If you are claustrophobic, better stay in the wharf. If you love going into the unknown, then go for it!
I have an adventurous spirit. The Underground River in Palawan will be a breeze. Or, so I thought. When I put on my life-jacket, I know my life literally depended on it. I was smiling but a bit edgy. Can't swim but venturing out on an uncharted underground deep? What else was there to feel? Friends assured me it's exciting. It's a different experience. I gotta try or miss half of my life. If I won't, then I am too old to try when I go back. Sometimes friends can be too honest bordering on an unveiled sarcasm.
The river was sparkling. Palawan is the last frontier and lives up to its tag. Green waters, my favorite. This side of the Philippines definitely knows how preserve what should and must be. As the boatman rowed towards the entrance of what looked like a jagged cave, there was a rush of excited whispers. Darkness set in before some fumblings -then there was light. The guide was talking but I wonder if our group, majority of them foreigners, were in full attention.
Everyone was busy making their cameras work. In that pitch black condition, the points-and-shoots were almost hopeless, much more if you use the flash. Forget it. Still, brave souls were trying as the guide moves on with his work - listeners or none, undaunted.
He was saying stalactites and stalagmites, droned by mixed feelings and reactions. I cannot figure out the difference. The limestone formations were awesome - and unnerving. What if they go down on all of us, being there for hundreds of years? I can't swim. Not even in the bath tub. It was a 8.2km-long ride of my life. I am glad I learned it too late, or else I would have chickened-out.
It was serenely quiet inside. If you have a friend who talks too much - a trip to the river would do the trick to encourage the quiet. Maybe for a lot of reasons. Scared, I suppose. Numbed, most likely. Awed - oh, well. Most of the time, just simply stumped. When you want the most of the experience, you need to keep your mouth tightly shut. Or you lose it. I tried my best.
I forgot what I did for that hour-long journey to darkness and light. In some instances I tried to get my Nikon to work. The battery was almost spent with the effort. Then, I got mentally busy thinking about the "what-ifs". Gliding in a boat inside a cave with a bottomless water below you was not really my kind of thrill. As we got half-way, I began to enjoy the calm. It was hard to clearly see the rocks in varying edges and graying shades - but I know they're trying to tell people something. I am not sure what - but your imagination can take you as far as its limit.
As we reached the end of the ride, a new boat came in. New faces, new versions of how the trip went. It is so much like life - everything depends on how you view things. Are you going in or not? Once inside, will you enjoy or suffer in paranoia? Sink in or swim? I'd sink without the jacket, that's for sure (maybe even with one). Ah, well...getting a hang on a situation can sometimes be normal. We're not Superman. Name any super hero you want.

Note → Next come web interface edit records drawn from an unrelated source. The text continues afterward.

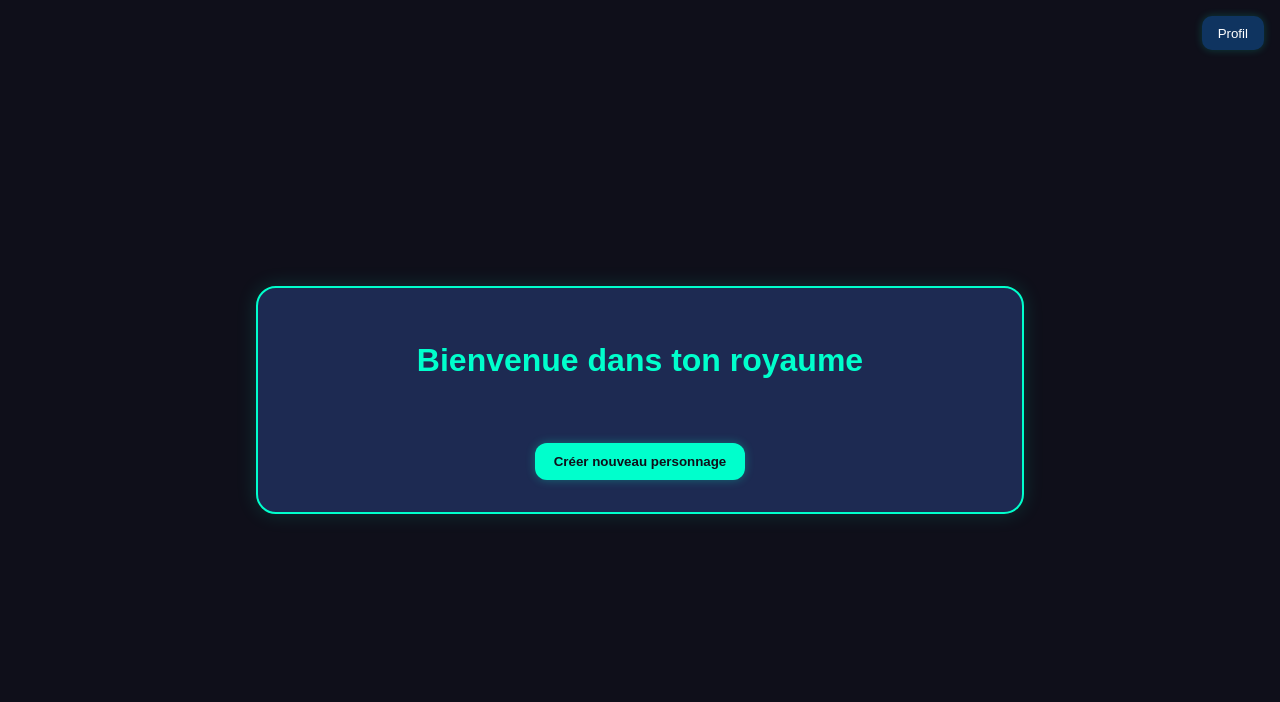
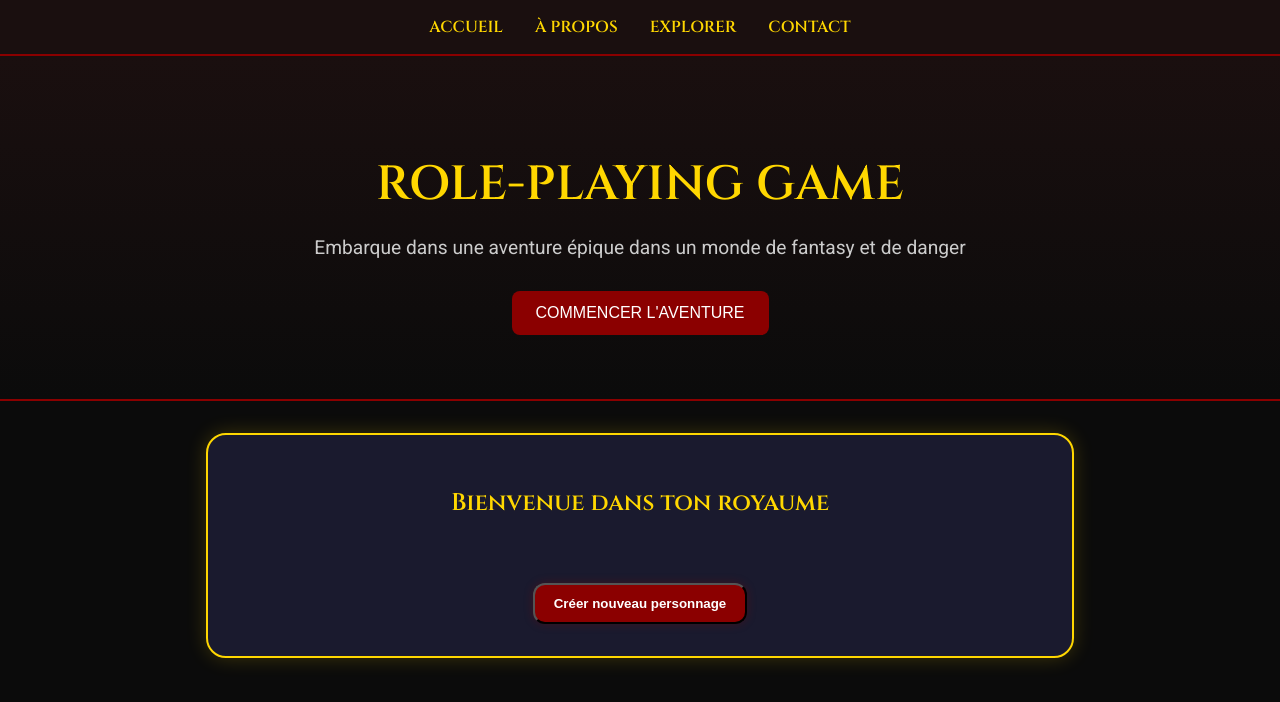
Before and after one commit to AdamAlvess/jeu_role, a website: page public/home.html in a window 1280 px wide. Drawn offline with Linux system fonts and the light colour scheme.

Commit message:
test nouveau style

```diff
--- a/public/css/style_home.css
+++ b/public/css/style_home.css
@@ -1,58 +1,108 @@
+/* === Base === */
 body {
   margin: 0;
-  font-family: Arial, sans-serif;
-  background-color: #0f0f1a;
-  color: white;
+  font-family: 'Roboto', sans-serif;
+  background-color: #0b0b0b;
+  color: #f5f5f5;
+}
+
+/* === Navigation === */
+.main-nav {
+  background-color: #1a0f0f;
+  padding: 1rem 2rem;
+  border-bottom: 2px solid #8b0000;
+}
+
+.main-nav ul {
+  list-style: none;
   display: flex;
   justify-content: center;
-  align-items: center;
-  min-height: 100vh;
+  gap: 2rem;
+  margin: 0;
+  padding: 0;
 }
 
-.home-container {
-  width: 95%;
-  max-width: 700px;
-  background-color: #1d2a52;
-  padding: 2rem;
-  border-radius: 20px;
-  box-shadow: 0 0 20px rgba(0, 255, 204, 0.15);
-  border: 2px solid #00ffcc;
-  position: relative;
-  text-align: center;
+.main-nav a {
+  color: #ffd700;
+  text-decoration: none;
+  font-weight: bold;
+  font-family: 'Cinzel', serif;
+  transition: color 0.3s ease;
 }
 
-h1 {
-  color: #00ffcc;
-  margin-bottom: 1.5rem;
+.main-nav a:hover {
+  color: #ff4c4c;
 }
 
+/* === Hero Section === */
+.hero-section {
+  text-align: center;
+  padding: 4rem 2rem;
+  background: linear-gradient(to bottom, #1a0f0f, #0b0b0b);
+  border-bottom: 2px solid #8b0000;
+}
+
+.hero-section h1 {
+  font-family: 'Cinzel', serif;
+  font-size: 3rem;
+  color: #ffd700;
+  margin-bottom: 1rem;
+}
+
+.hero-section p {
+  font-size: 1.2rem;
+  color: #ccc;
+  margin-bottom: 2rem;
+}
+
+.start-btn {
+  background-color: #8b0000;
+  color: #fff;
+  border: none;
+  padding: 0.8rem 1.5rem;
+  font-size: 1rem;
+  border-radius: 8px;
+  cursor: pointer;
+  transition: background-color 0.3s ease;
+}
+
+.start-btn:hover {
+  background-color: #a30000;
+}
+
+/* === Profil Button === */
 .profil-btn {
   position: absolute;
   top: 1rem;
   right: 1rem;
-  background-color: #0f3460;
+  background-color: #8b0000;
   color: white;
   border: none;
   padding: 0.6rem 1rem;
   border-radius: 10px;
   cursor: pointer;
-  box-shadow: 0 0 8px rgba(0, 255, 204, 0.2);
+  box-shadow: 0 0 8px rgba(255, 215, 0, 0.2);
 }
 
-#userInfo {
-  text-align: left;
-  background-color: #16213e;
-  padding: 1rem;
-  border-radius: 10px;
-  box-shadow: 0 0 10px rgba(0, 255, 204, 0.1);
-  margin-bottom: 2rem;
+/* === Home Container === */
+.home-container {
+  background-color: #1a1a2e;
+  border: 2px solid #ffd700;
+  box-shadow: 0 0 20px rgba(255, 215, 0, 0.2);
+  border-radius: 20px;
+  padding: 2rem;
+  margin: 2rem auto;
+  max-width: 800px;
+  text-align: center;
 }
 
-#userInfo p {
-  margin: 0.3rem 0;
-  font-size: 0.95rem;
+.home-container h2 {
+  color: #ffd700;
+  font-family: 'Cinzel', serif;
+  margin-bottom: 1.5rem;
 }
 
+/* === Characters === */
 .characters {
   display: flex;
   flex-wrap: wrap;
@@ -63,15 +113,14 @@ h1 {
 }
 
 .character-card {
-  background-color: #0f3460;
+  background-color: #2c2c3b;
+  border: 2px solid #8b0000;
+  box-shadow: 0 0 10px rgba(139, 0, 0, 0.3);
+  border-radius: 12px;
   padding: 1rem;
-  border-radius: 12px;
-  min-width: 140px;
-  box-shadow: 0 0 12px rgba(0, 255, 204, 0.1);
-  border: 2px solid #00ffcc;
+  width: calc(33% - 1rem);
+  transition: transform 0.2s ease;
   text-align: center;
-  transition: transform 0.2s ease;
-  width: calc(33% - 1rem);
 }
 
 .character-card:hover {
@@ -80,7 +129,8 @@ h1 {
 
 .character-card h3 {
   margin-top: 0;
-  color: #00ffcc;
+  color: #ffd700;
+  font-family: 'Cinzel', serif;
   font-size: 1.1rem;
 }
 
@@ -95,9 +145,10 @@ h1 {
   box-shadow: inset 0 0 10px rgba(0, 0, 0, 0.3);
 }
 
+/* === Buttons === */
 .character-card button {
-  background-color: #00ffcc;
-  color: #0f0f1a;
+  background-color: #ffd700;
+  color: #1a0f0f;
   border: none;
   padding: 0.5rem 0.8rem;
   border-radius: 8px;
@@ -106,26 +157,26 @@ h1 {
 }
 
 .character-card button:hover {
-  background-color: #00e6b8;
+  background-color: #e6c200;
 }
 
 .create-btn {
   margin-top: 1rem;
-  background-color: #00ffcc;
-  color: #0f0f1a;
-  border: none;
+  background-color: #8b0000;
+  color: white;
   padding: 0.7rem 1.2rem;
   border-radius: 12px;
   font-weight: bold;
   cursor: pointer;
+  box-shadow: 0 0 10px rgba(139, 0, 0, 0.3);
   transition: background-color 0.2s ease;
-  box-shadow: 0 0 10px rgba(0, 255, 204, 0.3);
 }
 
 .create-btn:hover {
-  background-color: #00e6b8;
+  background-color: #a30000;
 }
 
+/* === Modal === */
 .modal {
   display: none;
   position: fixed;
@@ -139,15 +190,19 @@ h1 {
 }
 
 .modal-content {
-      background-color: #1d2a52;
+  background-color: #1a1a2e;
   margin: 10% auto;
   padding: 2rem;
-      border: 2px solid #00ffcc;
+  border: 2px solid #ffd700;
   border-radius: 15px;
   width: 90%;
   max-width: 400px;
   color: white;
-      box-shadow: 0 0 20px rgba(0, 255, 204, 0.2);
+  box-shadow: 0 0 20px rgba(255, 215, 0, 0.2);
+}
+
+.modal-content p {
+  margin: 0.5rem 0;
 }
 
 .close {
@@ -162,18 +217,15 @@ h1 {
   color: white;
 }
 
-    .modal-content p {
-      margin: 0.5rem 0;
-    }
-
+/* === Responsive === */
 @media screen and (max-width: 768px) {
   .character-card {
-        width: calc(50% - 1rem); /* 2 par ligne sur petit écran */
+    width: calc(50% - 1rem);
   }
 }
 
 @media screen and (max-width: 500px) {
   .character-card {
-        width: 100%; /* 1 par ligne si trop petit */
+    width: 100%;
   }
 }
--- a/public/home.html
+++ b/public/home.html
@@ -4,18 +4,33 @@
   <meta charset="UTF-8" />
   <title>Accueil</title>
   <link rel="stylesheet" href="/css/style_home.css" />
+  <link href="https://fonts.googleapis.com/css2?family=Cinzel:wght@600&family=Roboto&display=swap" rel="stylesheet">
 </head>
 <body>
-  <button class="profil-btn" id="openProfileBtn">Profil</button>
+  <nav class="main-nav">
+    <ul>
+      <li><a href="#">ACCUEIL</a></li>
+      <li><a href="#">À PROPOS</a></li>
+      <li><a href="#">EXPLORER</a></li>
+      <li><a href="#">CONTACT</a></li>
+    </ul>
+  </nav>
+
+  <div class="hero-section">
+    <h1>ROLE-PLAYING GAME</h1>
+    <p>Embarque dans une aventure épique dans un monde de fantasy et de danger</p>
+    <button class="start-btn">COMMENCER L'AVENTURE</button>
+  </div>
+
   <div class="home-container">
+    <h2>Bienvenue dans ton royaume <span id="firstname"></span></h2>
+    <div class="characters" id="charactersContainer"></div>
+    <button id="createCharacterBtn" class="create-btn">Créer nouveau personnage</button>
+  </div>
 
-    <h1>Bienvenue dans ton royaume <span id="firstname"></span></h1>
-
-    <div class="characters" id="charactersContainer">
-      <!-- Les cartes de personnages mis dynamiquement -->
-    </div>
-
-    <button id="createCharacterBtn" class="create-btn">Créer nouveau personnage</button>
+  <div class="characters" id="charactersContainer">
+    <!-- Les cartes de personnages mis dynamiquement -->
+  </div>
 
   </div>
   <div id="profileModal" class="modal">
```
Lines whose indentation alone changed are shown as unchanged.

There are times when its good to accept that we also buckle. I wonder how this talk got into a supposedly-adventurous trip. Maybe I am descending, I need to get out of the cave. When we all got up from the boat, a chorus of sighs (relief?) took over the calm. Then, the chatter rose in a crescendo - both negatives and positives at the same time. One more exciting, life-defining trip done. Definitely, more coming up!